This awful display of Pyongyang's raw and manifold official cruelties leaves a stricken family in Cincinnati mourning their horribly murdered son. It ought to drive home to all Americans the unrelenting monstrosity of North Korea's totalitarian Kim Jong Un regime.
Yet, there's a qualifier that keeps creeping into the U.S. press coverage of this story, a touch of ersatz journalistic due diligence, which suggests that too many American reporters have yet to grasp the full extent of North Korea's totalitarian horrors. This qualifier, to which too many journalists seem wedded in mentioning Otto's "confession," is that they're not sure whether Otto was coerced.
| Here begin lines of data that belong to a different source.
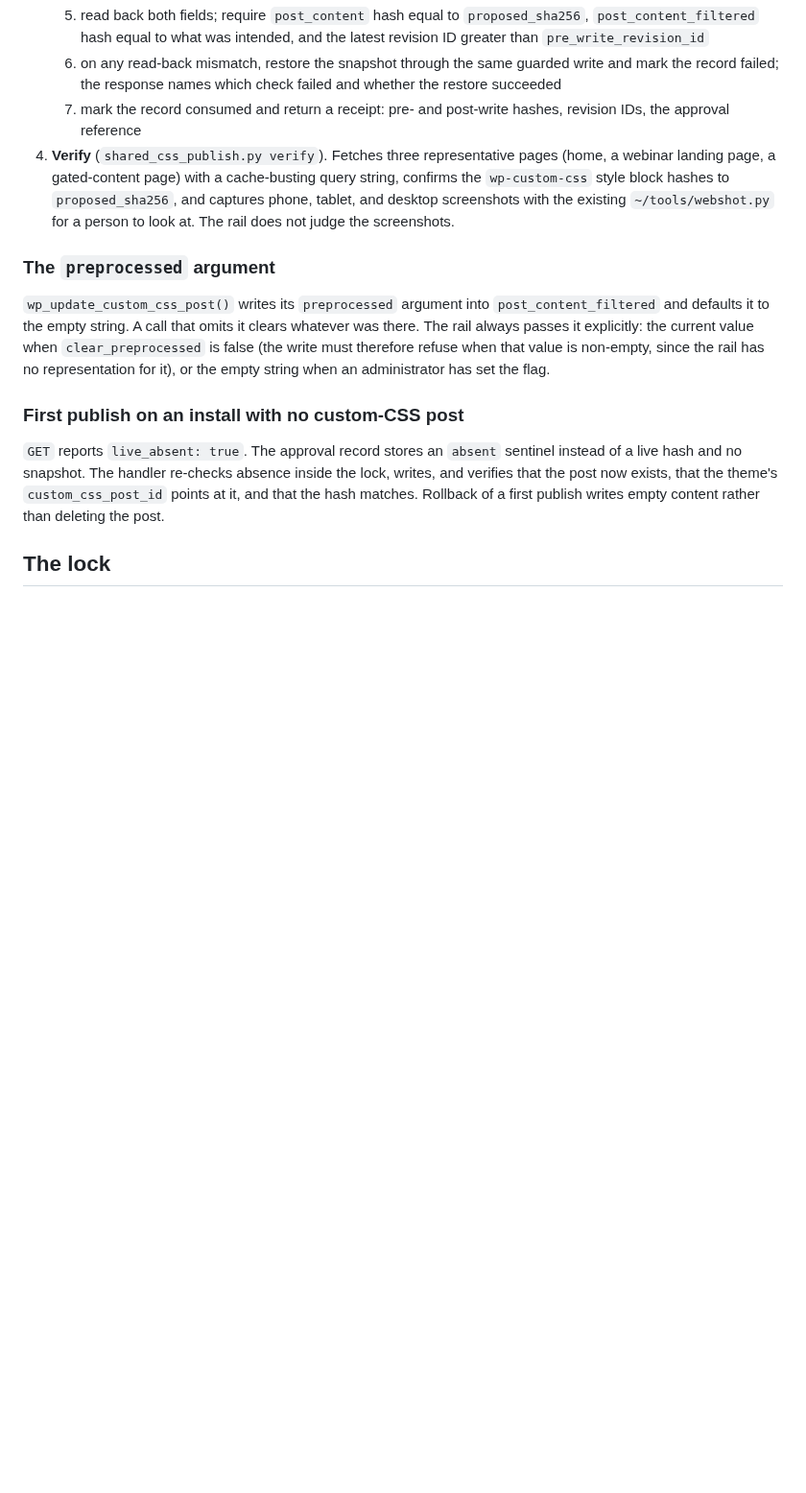
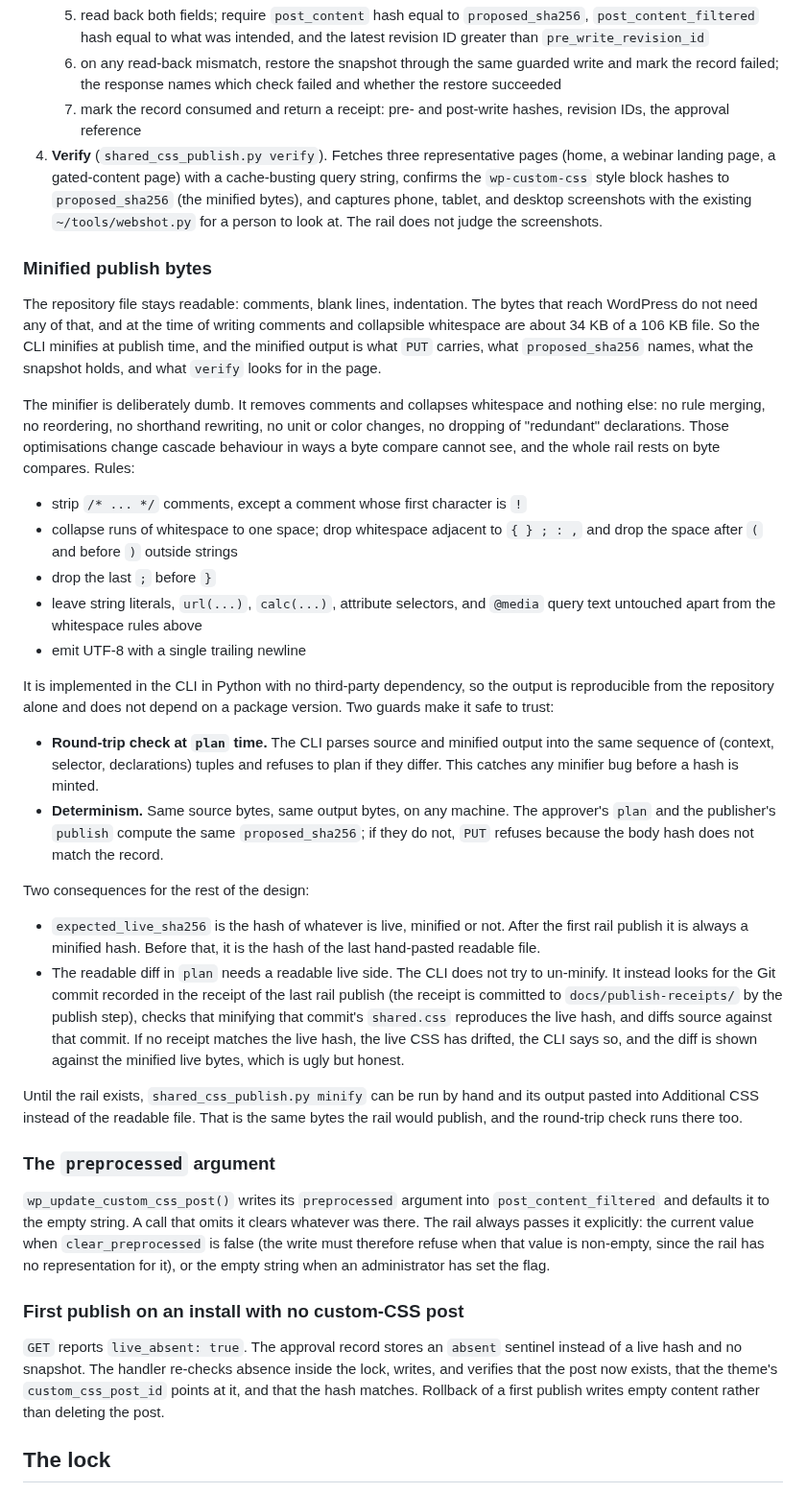
Before and after one commit to RealTreasury/rt-wordpress-content, a Markdown page: docs/shared-css-publishing.md, the part around one of its changes. Shown at 96% size. GitHub-like rendering; blank space fills up the shorter version.

```diff
--- a/docs/shared-css-publishing.md
+++ b/docs/shared-css-publishing.md
@@ -168,9 +172,64 @@ second `PUT` with the same reference is refused.
 4. **Verify** (`shared_css_publish.py verify`). Fetches three representative
    pages (home, a webinar landing page, a gated-content page) with a
    cache-busting query string, confirms the `wp-custom-css` style block hashes
-   to `proposed_sha256`, and captures phone, tablet, and desktop screenshots
+   to `proposed_sha256` (the minified bytes), and captures phone, tablet, and desktop screenshots
    with the existing `~/tools/webshot.py` for a person to look at. The rail
    does not judge the screenshots.
+
+### Minified publish bytes
+
+The repository file stays readable: comments, blank lines, indentation. The
+bytes that reach WordPress do not need any of that, and at the time of writing
+comments and collapsible whitespace are about 34 KB of a 106 KB file. So the
+CLI minifies at publish time, and the minified output is what `PUT` carries,
+what `proposed_sha256` names, what the snapshot holds, and what `verify`
+looks for in the page.
+
+The minifier is deliberately dumb. It removes comments and collapses
+whitespace and nothing else: no rule merging, no reordering, no shorthand
+rewriting, no unit or color changes, no dropping of "redundant" declarations.
+Those optimisations change cascade behaviour in ways a byte compare cannot see,
+and the whole rail rests on byte compares. Rules:
+
+- strip `/* ... */` comments, except a comment whose first character is `!`
+- collapse runs of whitespace to one space; drop whitespace adjacent to
+  `{ } ; : ,` and drop the space after `(` and before `)` outside strings
+- drop the last `;` before `}`
+- leave string literals, `url(...)`, `calc(...)`, attribute selectors, and
+  `@media` query text untouched apart from the whitespace rules above
+- emit UTF-8 with a single trailing newline
+
+It is implemented in the CLI in Python with no third-party dependency, so the
+output is reproducible from the repository alone and does not depend on a
+package version. Two guards make it safe to trust:
+
+- **Round-trip check at `plan` time.** The CLI parses source and minified
+  output into the same sequence of (context, selector, declarations) tuples
+  and refuses to plan if they differ. This catches any minifier bug before a
+  hash is minted.
+- **Determinism.** Same source bytes, same output bytes, on any machine. The
+  approver's `plan` and the publisher's `publish` compute the same
+  `proposed_sha256`; if they do not, `PUT` refuses because the body hash does
+  not match the record.
+
+Two consequences for the rest of the design:
+
+- `expected_live_sha256` is the hash of whatever is live, minified or not.
+  After the first rail publish it is always a minified hash. Before that, it
+  is the hash of the last hand-pasted readable file.
+- The readable diff in `plan` needs a readable live side. The CLI does not
+  try to un-minify. It instead looks for the Git commit recorded in the
+  receipt of the last rail publish (the receipt is committed to
+  `docs/publish-receipts/` by the publish step), checks that minifying that
+  commit's `shared.css` reproduces the live hash, and diffs source against
+  that commit. If no receipt matches the live hash, the live CSS has drifted,
+  the CLI says so, and the diff is shown against the minified live bytes,
+  which is ugly but honest.
+
+Until the rail exists, `shared_css_publish.py minify` can be run by hand and
+its output pasted into Additional CSS instead of the readable file. That is
+the same bytes the rail would publish, and the round-trip check runs there
+too.
 
 ### The `preprocessed` argument
 
```
Also changed, not shown: other parts of docs/shared-css-publishing.md (+29 -11 lines).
To pick just one of many examples, in an NBC news article about Otto, published June 22, up pops that phrase: "it was not apparent whether his confession was coerced." Or, as NPR put it on Feb. 29, 2016, immediately after North Korea first released Otto's "confession": "It's unclear whether Warmbier, 21, spoke of his own volition or whether he was pressured into making the statement."
Actually, there is nothing unclear about it. Isolated from family, friends or any form of genuine defense, held under terrible threat, in utterly hostile surroundings, Otto gave a forced confession. He was clearly coerced. As his father, Fred Warmbier, accurately told the press last week, Otto was "brutalized and terrorized" by the North Korean regime.